If you’re a parent of a college-bound child, the financial aid process can seem a bit overwhelming. Who’s considered the parent? Who do you include in household size? How do assets and tax filing fit into the process? Does this have to be done every year? Here are some common questions that parents have when helping their children prepare for and pay for college or career school:
Why does my child need to provide my information on the FAFSA®?
While the federal government provides nearly $150 billion in financial aid each year, dependency guidelines for the FAFSA are determined by Congress. Even if your child supports himself, he may still be considered a dependent student for federal student aid purposes. If your child was born on or after January 1, 1992, then he or she is most likely considered a dependent student and you’ll need to include your information on the Free Application for Federal Student Aid (FAFSA).

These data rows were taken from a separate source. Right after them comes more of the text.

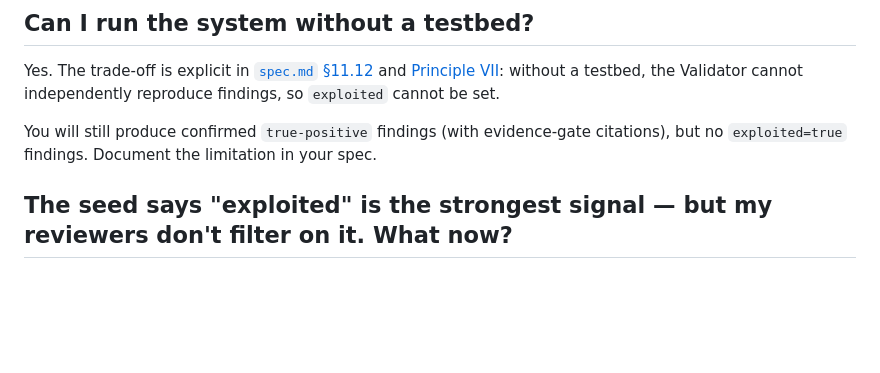
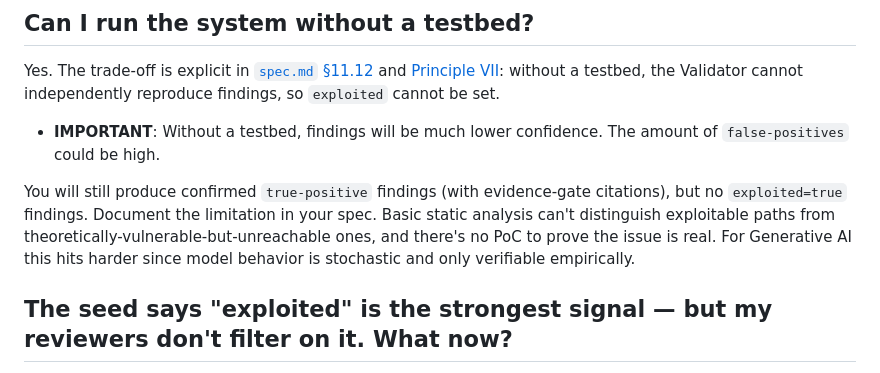
Before and after one commit to mlinarik/foundry-security-spec, a Markdown page: docs/faq.md, the part around the change. GitHub-like rendering; blank space fills up the shorter version.

Commit message:
Clarify limitations of findings without a testbed
Added important note regarding confidence levels and false positives when running the system without a testbed.

```diff
--- a/docs/faq.md
+++ b/docs/faq.md
@@ -94,7 +94,9 @@ See [`docs/adoption/integration-decisions.md` §11.2](adoption/integration-decis
 
 Yes. The trade-off is explicit in [`spec.md` §11.12](../spec.md#1112-testbed) and [Principle VII](../constitution.md#vii-exploited-means-demonstrated): without a testbed, the Validator cannot independently reproduce findings, so `exploited` cannot be set.
 
-You will still produce confirmed `true-positive` findings (with evidence-gate citations), but no `exploited=true` findings. Document the limitation in your spec.
+- **IMPORTANT**: Without a testbed, findings will be much lower confidence. The amount of `false-positives` could be high.
+
+You will still produce confirmed `true-positive` findings (with evidence-gate citations), but no `exploited=true` findings. Document the limitation in your spec. Basic static analysis can't distinguish exploitable paths from theoretically-vulnerable-but-unreachable ones, and there's no PoC to prove the issue is real. For Generative AI this hits harder since model behavior is stochastic and only verifiable empirically.
 
 ## The seed says "exploited" is the strongest signal — but my reviewers don't filter on it. What now?
 
```
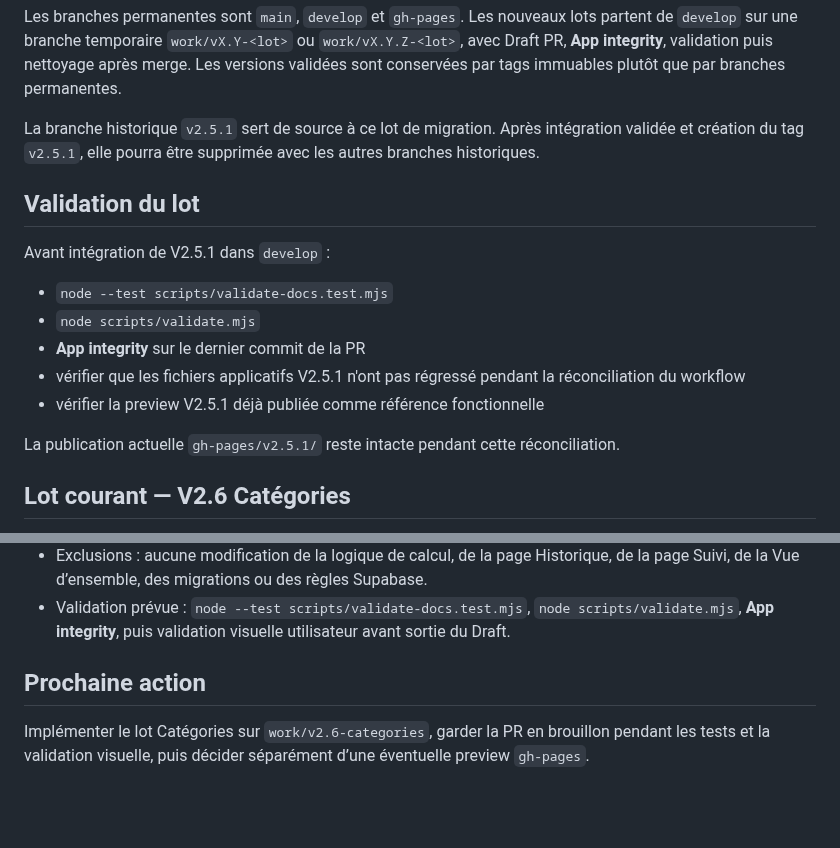
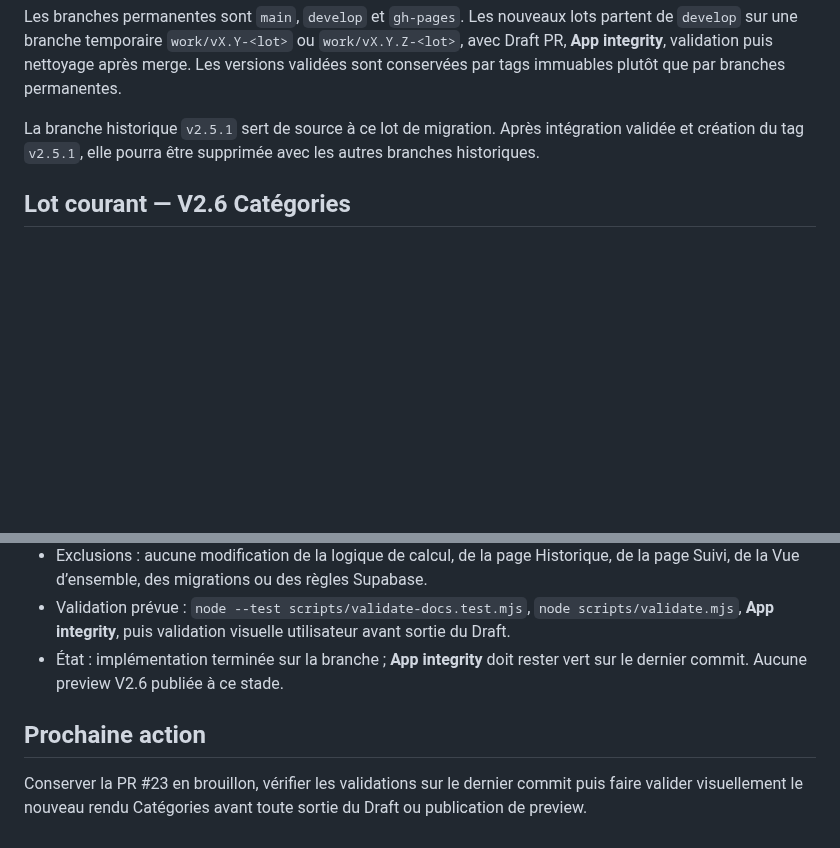
Before and after one commit to nishiosxn/budget-app, a Markdown page: workstate.md, 2 parts joined by grey strips. GitHub-like rendering; blank space fills up the shorter version.

Commit message:
docs: update V2.6 category workstate

```diff
--- a/workstate.md
+++ b/workstate.md
@@ -28,18 +28,6 @@ Les branches permanentes sont `main`, `develop` et `gh-pages`. Les nouveaux lots
 
 La branche historique `v2.5.1` sert de source à ce lot de migration. Après intégration validée et création du tag `v2.5.1`, elle pourra être supprimée avec les autres branches historiques.
 
-## Validation du lot
-
-Avant intégration de V2.5.1 dans `develop` :
-
-- `node --test scripts/validate-docs.test.mjs`
-- `node scripts/validate.mjs`
-- **App integrity** sur le dernier commit de la PR
-- vérifier que les fichiers applicatifs V2.5.1 n'ont pas régressé pendant la réconciliation du workflow
-- vérifier la preview V2.5.1 déjà publiée comme référence fonctionnelle
-
-La publication actuelle `gh-pages/v2.5.1/` reste intacte pendant cette réconciliation.
-
 ## Lot courant — V2.6 Catégories
 
 - Branche : `work/v2.6-categories`
@@ -57,7 +45,8 @@ La publication actuelle `gh-pages/v2.5.1/` reste intacte pendant cette réconcil
   - synchronisation et historique des ajustements inchangés.
 - Exclusions : aucune modification de la logique de calcul, de la page Historique, de la page Suivi, de la Vue d’ensemble, des migrations ou des règles Supabase.
 - Validation prévue : `node --test scripts/validate-docs.test.mjs`, `node scripts/validate.mjs`, **App integrity**, puis validation visuelle utilisateur avant sortie du Draft.
+- État : implémentation terminée sur la branche ; **App integrity** doit rester vert sur le dernier commit. Aucune preview V2.6 publiée à ce stade.
 
 ## Prochaine action
 
-Implémenter le lot Catégories sur `work/v2.6-categories`, garder la PR en brouillon pendant les tests et la validation visuelle, puis décider séparément d’une éventuelle preview `gh-pages`.
+Conserver la PR #23 en brouillon, vérifier les validations sur le dernier commit puis faire valider visuellement le nouveau rendu Catégories avant toute sortie du Draft ou publication de preview.
```
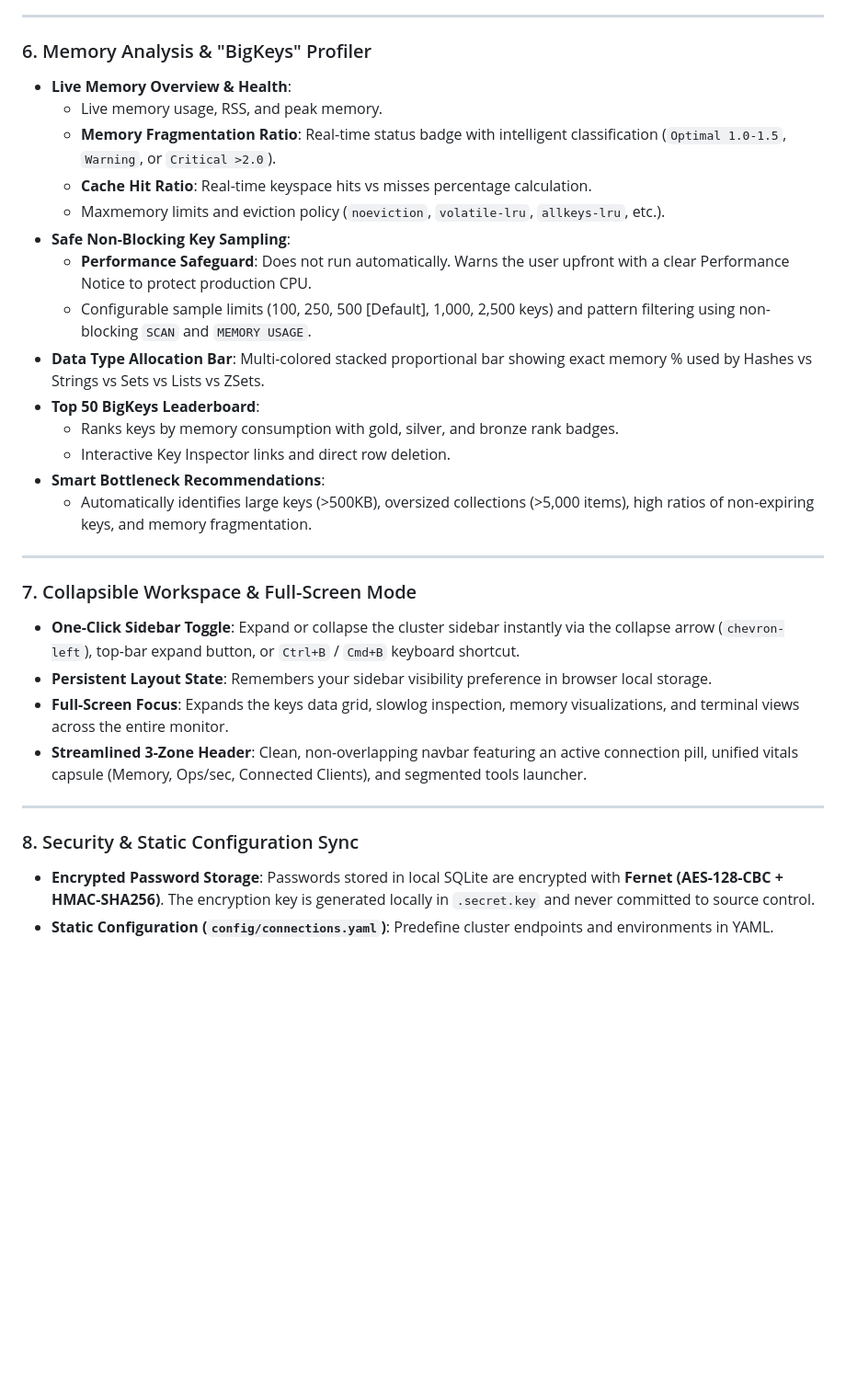
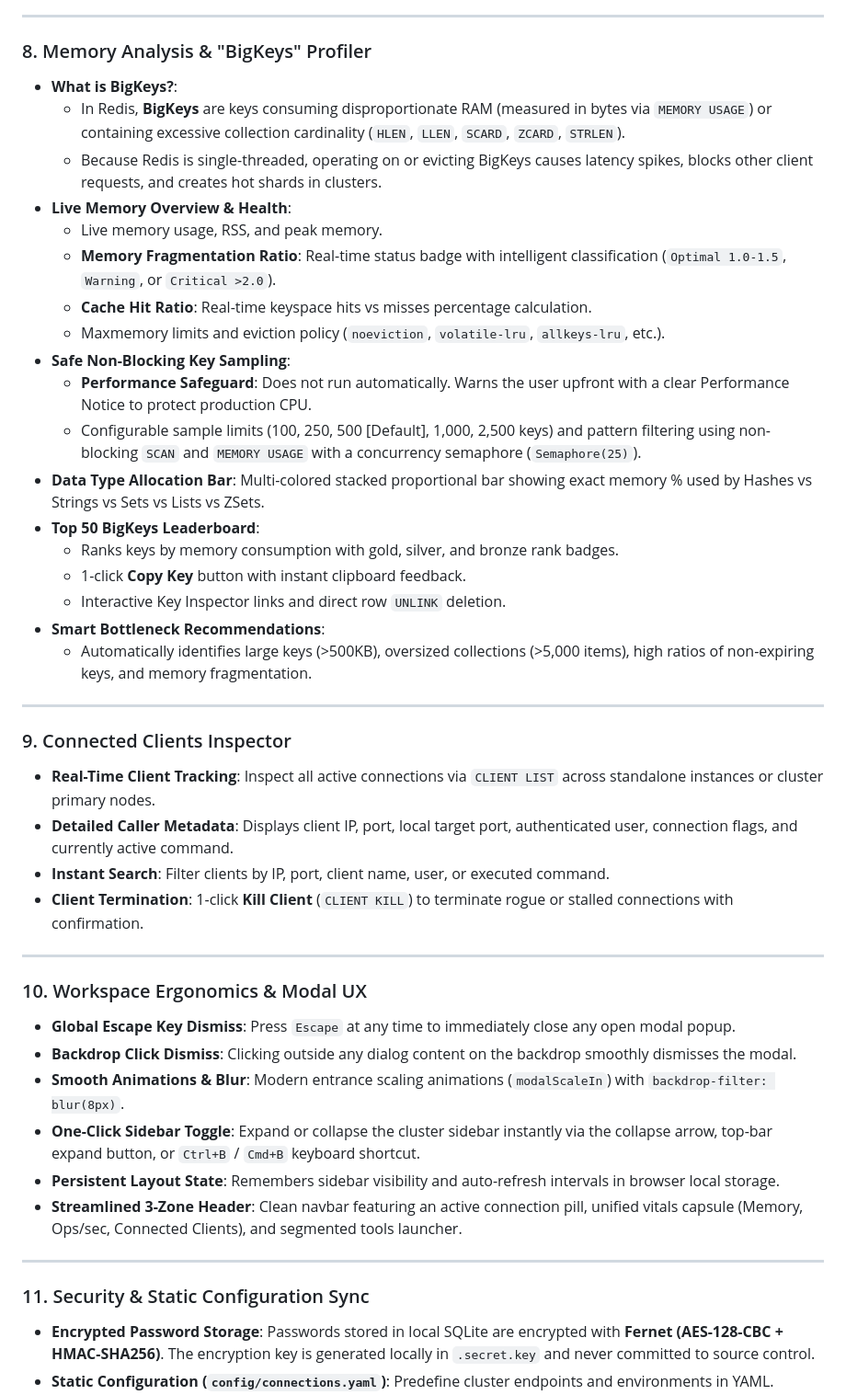
Before and after one commit to erdcpatel/redis-insight-py, a Markdown page: README.md, the part around one of its changes. Shown at 92% size. Drawn GitHub-style; blank space fills up the shorter version.

```diff
--- a/README.md
+++ b/README.md
@@ -77,7 +114,10 @@ Designed as a modern, lightweight, and responsive alternative to RedisInsight, s
 
 ---
 
-### 6. Memory Analysis & "BigKeys" Profiler
+### 8. Memory Analysis & "BigKeys" Profiler
+- **What is BigKeys?**:
+  - In Redis, **BigKeys** are keys consuming disproportionate RAM (measured in bytes via `MEMORY USAGE`) or containing excessive collection cardinality (`HLEN`, `LLEN`, `SCARD`, `ZCARD`, `STRLEN`).
+  - Because Redis is single-threaded, operating on or evicting BigKeys causes latency spikes, blocks other client requests, and creates hot shards in clusters.
 - **Live Memory Overview & Health**:
   - Live memory usage, RSS, and peak memory.
   - **Memory Fragmentation Ratio**: Real-time status badge with intelligent classification (`Optimal 1.0-1.5`, `Warning`, or `Critical >2.0`).
@@ -85,25 +125,36 @@ Designed as a modern, lightweight, and responsive alternative to RedisInsight, s
   - Maxmemory limits and eviction policy (`noeviction`, `volatile-lru`, `allkeys-lru`, etc.).
 - **Safe Non-Blocking Key Sampling**:
   - **Performance Safeguard**: Does not run automatically. Warns the user upfront with a clear Performance Notice to protect production CPU.
-  - Configurable sample limits (100, 250, 500 [Default], 1,000, 2,500 keys) and pattern filtering using non-blocking `SCAN` and `MEMORY USAGE`.
+  - Configurable sample limits (100, 250, 500 [Default], 1,000, 2,500 keys) and pattern filtering using non-blocking `SCAN` and `MEMORY USAGE` with a concurrency semaphore (`Semaphore(25)`).
 - **Data Type Allocation Bar**: Multi-colored stacked proportional bar showing exact memory % used by Hashes vs Strings vs Sets vs Lists vs ZSets.
 - **Top 50 BigKeys Leaderboard**:
   - Ranks keys by memory consumption with gold, silver, and bronze rank badges.
-  - Interactive Key Inspector links and direct row deletion.
+  - 1-click **Copy Key** button with instant clipboard feedback.
+  - Interactive Key Inspector links and direct row `UNLINK` deletion.
 - **Smart Bottleneck Recommendations**:
   - Automatically identifies large keys (>500KB), oversized collections (>5,000 items), high ratios of non-expiring keys, and memory fragmentation.
 
 ---
 
-### 7. Collapsible Workspace & Full-Screen Mode
-- **One-Click Sidebar Toggle**: Expand or collapse the cluster sidebar instantly via the collapse arrow (`chevron-left`), top-bar expand button, or `Ctrl+B` / `Cmd+B` keyboard shortcut.
-- **Persistent Layout State**: Remembers your sidebar visibility preference in browser local storage.
-- **Full-Screen Focus**: Expands the keys data grid, slowlog inspection, memory visualizations, and terminal views across the entire monitor.
-- **Streamlined 3-Zone Header**: Clean, non-overlapping navbar featuring an active connection pill, unified vitals capsule (Memory, Ops/sec, Connected Clients), and segmented tools launcher.
+### 9. Connected Clients Inspector
+- **Real-Time Client Tracking**: Inspect all active connections via `CLIENT LIST` across standalone instances or cluster primary nodes.
+- **Detailed Caller Metadata**: Displays client IP, port, local target port, authenticated user, connection flags, and currently active command.
+- **Instant Search**: Filter clients by IP, port, client name, user, or executed command.
+- **Client Termination**: 1-click **Kill Client** (`CLIENT KILL`) to terminate rogue or stalled connections with confirmation.
 
 ---
 
-### 8. Security & Static Configuration Sync
+### 10. Workspace Ergonomics & Modal UX
+- **Global Escape Key Dismiss**: Press `Escape` at any time to immediately close any open modal popup.
+- **Backdrop Click Dismiss**: Clicking outside any dialog content on the backdrop smoothly dismisses the modal.
+- **Smooth Animations & Blur**: Modern entrance scaling animations (`modalScaleIn`) with `backdrop-filter: blur(8px)`.
+- **One-Click Sidebar Toggle**: Expand or collapse the cluster sidebar instantly via the collapse arrow, top-bar expand button, or `Ctrl+B` / `Cmd+B` keyboard shortcut.
+- **Persistent Layout State**: Remembers sidebar visibility and auto-refresh intervals in browser local storage.
+- **Streamlined 3-Zone Header**: Clean navbar featuring an active connection pill, unified vitals capsule (Memory, Ops/sec, Connected Clients), and segmented tools launcher.
+
+---
+
+### 11. Security & Static Configuration Sync
 - **Encrypted Password Storage**: Passwords stored in local SQLite are encrypted with **Fernet (AES-128-CBC + HMAC-SHA256)**. The encryption key is generated locally in `.secret.key` and never committed to source control.
 - **Static Configuration (`config/connections.yaml`)**: Predefine cluster endpoints and environments in YAML. Changes are automatically synced on startup.
 
```
Also changed, not shown: other parts of README.md (+38 -1 lines).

It’s been tough for me to come to terms with, but, unfortunately for me, I am not in college anymore. In fact, this spring marked three years since I graduated from college and went into repayment on my student loans. I know, not the most exciting thing in the world, but important. So while I don’t claim to be a student loan expert, I have learned a lot of lessons along the way, mostly through trial and error. In hopes that you won’t make the same mistakes I did, here are some things I wish I had known when I was graduating and getting ready to start repaying my student loans:
I should have kept track of what I was borrowing
Let’s be real. When you take out student loans to help pay for college, it’s easy to forget that the money will eventually have to be paid back … with interest. The money just doesn’t seem real when you’re in college, and I didn’t do a good job of keeping track of what I was borrowing and how it was building up. When it was time to start repaying my loans, I was quite overwhelmed. I had different types of loans and different interest rates. When I did eventually see my loan balance, I was pretty shocked.
If you’re among the millions of current or former students with debt, you’ve probably been tempted to click on an ad that says, “Obama Wants to Forgive Your Student Loans!” or “Erase Default Statuses in 4 – 6 Weeks!” or some equally enticing student loan debt relief offer … available only if you click or call NOW!
Many the companies behind these offers have sophisticated marketing tactics to target unsuspecting students, borrowers, parents, military service members, and their families. As the Student Loan Ombudsman for the Office of Federal Student Aid at the U.S. Department of Education, I hear about these pitches a lot. My strong advice: Before you pay somebody to help you with your student loans, do your homework.